The primary purpose of this proposed research training project is to enhance the applicant's ability to succeed in a research career in neuroimaging and neuromodulatory methods as they apply to clinical populations. The applicant will acquire important skills in acquisition and analysis of electroencephalography (EEG) data and the application of transcranial direct current stimulation (tDCS) in a clinical population. The proposed research also aims to examine the utility of an inexpensive, easily applied intervention technique (tDCS) for mitigation of cognitive dysfunction associated with Fetal Alcohol Spectrum Disorders (FASD). Recent behavioral and neuroimaging research from our lab and others has demonstrated diminished attention and increased risky decision making in participants with FASD compared to healthy controls. Interestingly, our lab and others have also recently found that these cognitive processes can be improved using tDCS. It is therefore hypothesized that tDCS may be useful for treatment of dysfunction in attention and risky decision making related to FASD. The most effective placement for tDCS enhancement of attention and reduction of risky decision making will first be determined using the sustained attention to response task and the Cambridge gambling task, respectively. Behavioral and EEG data will be used as a metric for the effectiveness of tDCS. Following this experiment in healthy controls, young adults with FASD will be examined using this/these tDCS electrode placements. By completing the aims outlined in this proposal, the applicant will learn methods for quantification and analysis of EEG data. He will also learn to utilize previous experience with tDCS in healthy participants for application to those with FASD, and the applicant will be trained in the planning, execution, and communication of research, with the goal of becoming an independent researcher. Results obtained in the experiments outlined in this proposal may be clinically relevant as well. It is expected that tDCS will produce strong behavioral and electrophysiological effects for both attention and risky decision making. The results of these experiments have the potential to provide a safe and inexpensive therapeutic technique for alleviating the effects of FASD.

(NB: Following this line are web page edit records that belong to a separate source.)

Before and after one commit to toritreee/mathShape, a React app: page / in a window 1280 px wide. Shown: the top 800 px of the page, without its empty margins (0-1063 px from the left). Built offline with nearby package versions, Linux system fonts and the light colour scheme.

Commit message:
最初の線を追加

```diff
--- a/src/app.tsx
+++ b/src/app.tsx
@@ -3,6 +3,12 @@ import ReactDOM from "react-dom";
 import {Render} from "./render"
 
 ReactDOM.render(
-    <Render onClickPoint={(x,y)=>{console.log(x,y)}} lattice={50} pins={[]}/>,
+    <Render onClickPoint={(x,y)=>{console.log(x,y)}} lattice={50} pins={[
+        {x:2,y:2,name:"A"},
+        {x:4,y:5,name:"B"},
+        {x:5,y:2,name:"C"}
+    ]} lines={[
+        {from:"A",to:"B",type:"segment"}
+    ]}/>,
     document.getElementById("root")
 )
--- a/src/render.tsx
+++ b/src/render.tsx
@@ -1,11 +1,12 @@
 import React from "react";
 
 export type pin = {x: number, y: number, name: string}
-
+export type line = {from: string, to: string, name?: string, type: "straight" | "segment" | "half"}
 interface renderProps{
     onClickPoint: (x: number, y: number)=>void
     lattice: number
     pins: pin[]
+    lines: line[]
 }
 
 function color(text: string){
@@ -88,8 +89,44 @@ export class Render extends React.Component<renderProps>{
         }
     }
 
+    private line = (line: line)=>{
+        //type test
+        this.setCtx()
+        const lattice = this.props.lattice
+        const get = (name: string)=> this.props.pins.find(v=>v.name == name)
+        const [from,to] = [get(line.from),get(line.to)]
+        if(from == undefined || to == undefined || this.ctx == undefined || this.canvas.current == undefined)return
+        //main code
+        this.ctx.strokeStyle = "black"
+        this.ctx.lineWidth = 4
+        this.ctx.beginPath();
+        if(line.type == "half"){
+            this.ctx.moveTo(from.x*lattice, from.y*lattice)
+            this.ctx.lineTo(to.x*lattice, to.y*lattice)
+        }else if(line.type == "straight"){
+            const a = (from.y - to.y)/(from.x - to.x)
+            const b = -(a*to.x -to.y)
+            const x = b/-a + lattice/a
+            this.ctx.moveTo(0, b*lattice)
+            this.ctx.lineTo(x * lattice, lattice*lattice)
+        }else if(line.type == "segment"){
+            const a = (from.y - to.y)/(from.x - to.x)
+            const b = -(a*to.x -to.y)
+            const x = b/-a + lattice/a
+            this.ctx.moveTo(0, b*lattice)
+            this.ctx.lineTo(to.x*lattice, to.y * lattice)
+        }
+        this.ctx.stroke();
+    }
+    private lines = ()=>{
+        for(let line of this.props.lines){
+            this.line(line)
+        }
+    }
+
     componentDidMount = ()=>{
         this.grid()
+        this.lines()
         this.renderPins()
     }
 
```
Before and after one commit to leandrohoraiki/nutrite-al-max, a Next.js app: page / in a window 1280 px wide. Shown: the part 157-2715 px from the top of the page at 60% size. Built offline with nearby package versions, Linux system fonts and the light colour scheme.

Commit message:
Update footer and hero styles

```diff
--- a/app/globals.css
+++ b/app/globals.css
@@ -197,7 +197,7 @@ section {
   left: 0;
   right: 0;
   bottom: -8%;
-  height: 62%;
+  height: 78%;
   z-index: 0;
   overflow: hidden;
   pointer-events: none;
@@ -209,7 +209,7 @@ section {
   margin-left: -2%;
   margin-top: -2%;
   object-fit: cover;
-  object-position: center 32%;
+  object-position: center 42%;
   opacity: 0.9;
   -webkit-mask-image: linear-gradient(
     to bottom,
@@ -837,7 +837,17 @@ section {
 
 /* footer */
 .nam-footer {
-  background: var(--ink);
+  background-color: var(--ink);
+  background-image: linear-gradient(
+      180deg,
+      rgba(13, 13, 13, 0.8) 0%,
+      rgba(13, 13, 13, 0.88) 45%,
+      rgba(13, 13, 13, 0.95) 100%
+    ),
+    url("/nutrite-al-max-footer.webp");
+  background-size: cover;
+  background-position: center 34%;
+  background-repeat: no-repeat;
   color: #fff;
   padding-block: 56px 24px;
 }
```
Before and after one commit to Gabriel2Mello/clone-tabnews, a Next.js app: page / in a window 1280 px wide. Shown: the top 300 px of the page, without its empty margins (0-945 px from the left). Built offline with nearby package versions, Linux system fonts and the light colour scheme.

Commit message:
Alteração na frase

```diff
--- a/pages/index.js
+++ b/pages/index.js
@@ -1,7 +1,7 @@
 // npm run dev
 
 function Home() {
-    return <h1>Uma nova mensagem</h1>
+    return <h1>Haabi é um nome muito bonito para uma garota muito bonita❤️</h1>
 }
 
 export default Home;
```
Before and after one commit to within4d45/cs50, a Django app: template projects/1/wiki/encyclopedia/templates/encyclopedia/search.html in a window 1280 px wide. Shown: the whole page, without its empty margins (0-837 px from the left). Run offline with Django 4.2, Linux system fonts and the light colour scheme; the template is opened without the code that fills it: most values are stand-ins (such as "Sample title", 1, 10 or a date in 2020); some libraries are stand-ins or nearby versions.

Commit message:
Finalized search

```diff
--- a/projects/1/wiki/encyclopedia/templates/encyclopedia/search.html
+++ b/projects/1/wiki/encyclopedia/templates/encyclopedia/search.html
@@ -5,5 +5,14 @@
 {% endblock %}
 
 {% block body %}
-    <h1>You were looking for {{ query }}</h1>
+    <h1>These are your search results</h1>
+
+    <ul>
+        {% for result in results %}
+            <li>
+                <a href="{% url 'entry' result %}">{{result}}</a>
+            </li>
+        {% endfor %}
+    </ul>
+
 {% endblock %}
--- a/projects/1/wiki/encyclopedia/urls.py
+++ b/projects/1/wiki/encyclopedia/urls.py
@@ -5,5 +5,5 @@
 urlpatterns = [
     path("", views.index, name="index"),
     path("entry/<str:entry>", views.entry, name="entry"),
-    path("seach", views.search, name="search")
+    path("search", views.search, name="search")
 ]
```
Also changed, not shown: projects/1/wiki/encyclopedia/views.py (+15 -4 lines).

Transcranial direct current stimulation (tDCS) is a relatively non-invasive, inexpensive, and safe method to alter brain function and behavior. TDCS has been shown in our pilot studies and published research to increase attention and reduce risky decision making. These same cognitive processes are affected in patients diagnosed with fetal alcohol spectrum disorder (FASD) in our pilot studies and in other published research. In this proposed research training plan, the utility of tDCS for treatment of cognitive deficits in FASD will be examined. The results of these experiments have the potential to provide a safe and inexpensive therapeutic technique for alleviating the effects of FASD, a prevalent and costly disorder.